▸ Materials provided

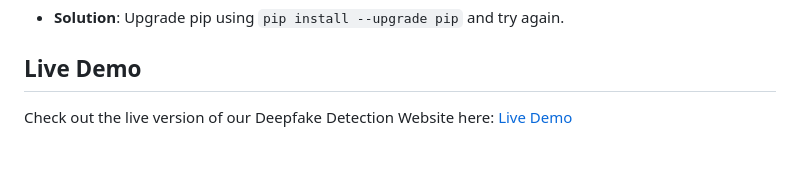
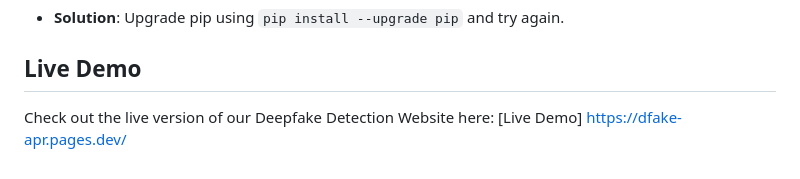
Before and after one commit to canI-code/deepfake-detection, a Markdown page: README.md, the part around the change. GitHub-like rendering.

```diff
--- a/README.md
+++ b/README.md
@@ -163,4 +163,5 @@ Dfake_v1.0/
 
 ## Live Demo
 
-Check out the live version of our Deepfake Detection Website here: [Live Demo](https://dfake.pages.dev/)
+Check out the live version of our Deepfake Detection Website here: [Live Demo]
+https://dfake-apr.pages.dev/
```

▸ To do
Print every line of the listing exactly, please, and leave the images out.

▸ Exercise response
Before and after one commit to canI-code/deepfake-detection, a Markdown page: README.md, the part around the change. GitHub-like rendering.

```diff
--- a/README.md
+++ b/README.md
@@ -163,4 +163,5 @@ Dfake_v1.0/
 
 ## Live Demo
 
-Check out the live version of our Deepfake Detection Website here: [Live Demo](https://dfake.pages.dev/)
+Check out the live version of our Deepfake Detection Website here: [Live Demo]
+https://dfake-apr.pages.dev/
```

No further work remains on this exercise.